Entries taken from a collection
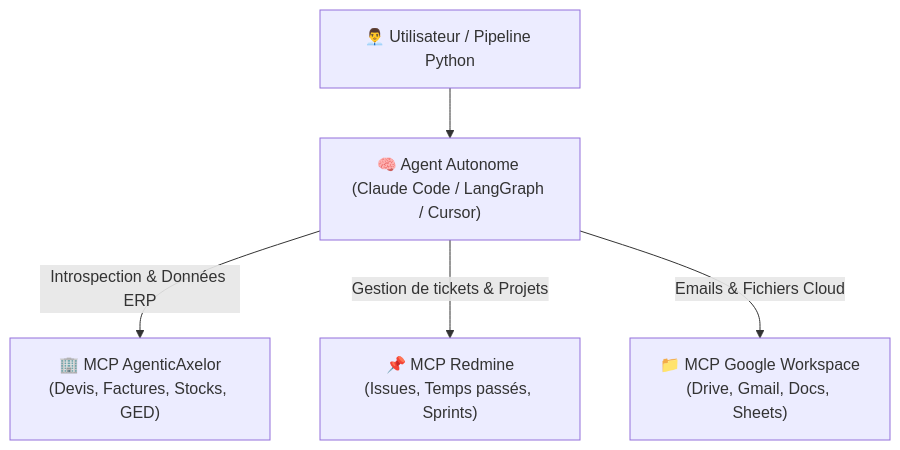
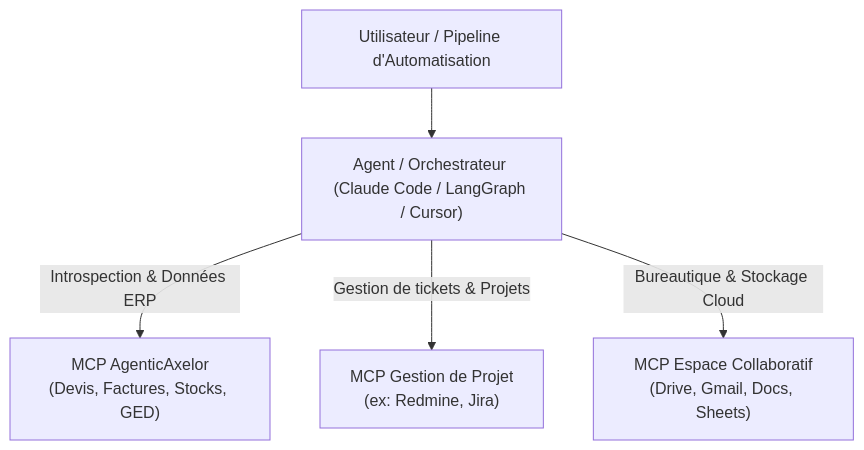
One commit to PabloBuilder/AgenticAxelor changed the diagram in README.md. Above: the diagram before and after it, drawn with Mermaid. The commit also changed other lines of this file, not shown here.

````diff
--- a/README.md
+++ b/README.md
@@ -27,8 +28,8 @@
 ```mermaid
 graph TD
-    User["👨‍💼 Utilisateur / Pipeline Python"] --> Orchestrator["🧠 Agent Autonome (Claude Code / LangGraph / Cursor)"]
+    User["Utilisateur / Pipeline d'Automatisation"] --> Orchestrator["Agent / Orchestrateur (Claude Code / LangGraph / Cursor)"]
     
-    Orchestrator -->|Introspection & Données ERP| MCP_Axelor["🏢 MCP AgenticAxelor\n(Devis, Factures, Stocks, GED)"]
-    Orchestrator -->|Gestion de tickets & Projets| MCP_Redmine["📌 MCP Redmine\n(Issues, Temps passés, Sprints)"]
-    Orchestrator -->|Emails & Fichiers Cloud| MCP_Google["📁 MCP Google Workspace\n(Drive, Gmail, Docs, Sheets)"]
+    Orchestrator -->|Introspection & Données ERP| MCP_Axelor["MCP AgenticAxelor\n(Devis, Factures, Stocks, GED)"]
+    Orchestrator -->|Gestion de tickets & Projets| MCP_Redmine["MCP Gestion de Projet\n(ex: Redmine, Jira)"]
+    Orchestrator -->|Bureautique & Stockage Cloud| MCP_Google["MCP Espace Collaboratif\n(Drive, Gmail, Docs, Sheets)"]
 ```
````
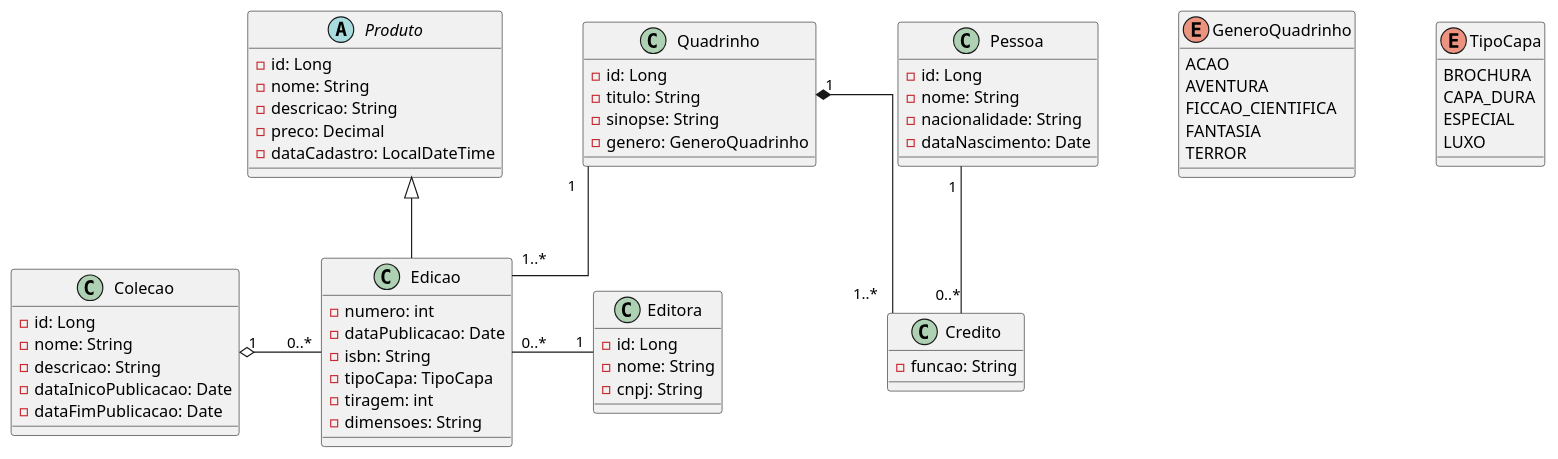
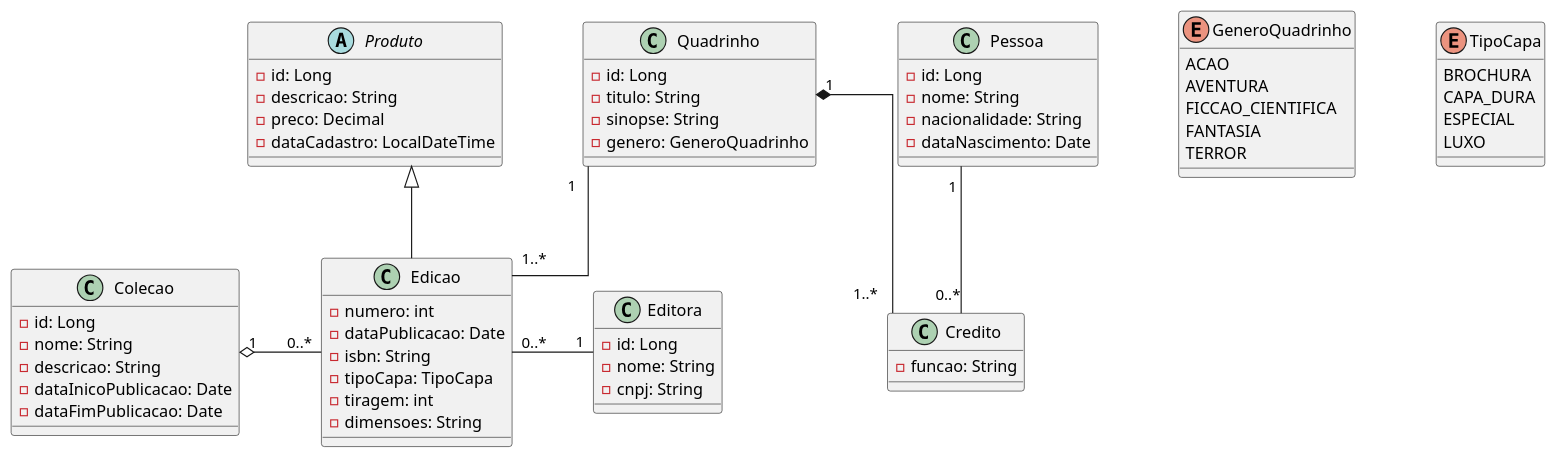
The diagram in classDiagram.plantuml (leonardo-Trex/kuasys), drawn with PlantUML before and after one commit. The commit also changed 9 other files, not shown here.

```diff
--- a/classDiagram.plantuml
+++ b/classDiagram.plantuml
@@ -1,93 +1,92 @@
 @startuml e-commerce
 
 skinparam nodesep 70
 skinparam ranksep 70
 skinparam linetype ortho
 
 ' =====================
 ' ENUMS
 ' =====================
 
 enum GeneroQuadrinho {
   ACAO
   AVENTURA
   FICCAO_CIENTIFICA
   FANTASIA
   TERROR
 }
 
 enum TipoCapa {
   BROCHURA
   CAPA_DURA
   ESPECIAL
   LUXO
 }
 
 ' =====================
 ' CLASSES
 ' =====================
 
 abstract class Produto {
   - id: Long
-  - nome: String
   - descricao: String
   - preco: Decimal
   - dataCadastro: LocalDateTime
 }
 
 class Edicao {
   - numero: int
   - dataPublicacao: Date
   - isbn: String
   - tipoCapa: TipoCapa
   - tiragem: int
   - dimensoes: String
 }
 
 class Quadrinho {
   - id: Long
   - titulo: String
   - sinopse: String
   - genero: GeneroQuadrinho
 }
 
 class Colecao {
   - id: Long
   - nome: String
   - descricao: String
   - dataInicoPublicacao: Date
   - dataFimPublicacao: Date
 }
 
 class Editora {
   - id: Long
   - nome: String
   - cnpj: String
 }
 
 class Pessoa {
   - id: Long
   - nome: String
   - nacionalidade: String
   - dataNascimento: Date
 }
 
 class Credito {
   - funcao: String  
 }
 
 ' =====================
 ' RELACIONAMENTOS
 ' =====================
 
 Produto <|-- Edicao
 
 Quadrinho "1" -down- "1..*" Edicao
 Quadrinho "1" *-- "1..*" Credito
 Pessoa "1" -- "0..*" Credito
 
 Editora "1" -left- "0..*" Edicao
 
 Colecao "1" o-right- "0..*" Edicao
 
 @enduml
```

__WHAT IS NEEDED__.
Every line that contains "classDiagram" should be copied out of the data.

__EXERCISE RESPONSE__.
The diagram in classDiagram.plantuml (leonardo-Trex/kuasys), drawn with PlantUML before and after one commit. The commit also changed 9 other files, not shown here.
--- a/classDiagram.plantuml
+++ b/classDiagram.plantuml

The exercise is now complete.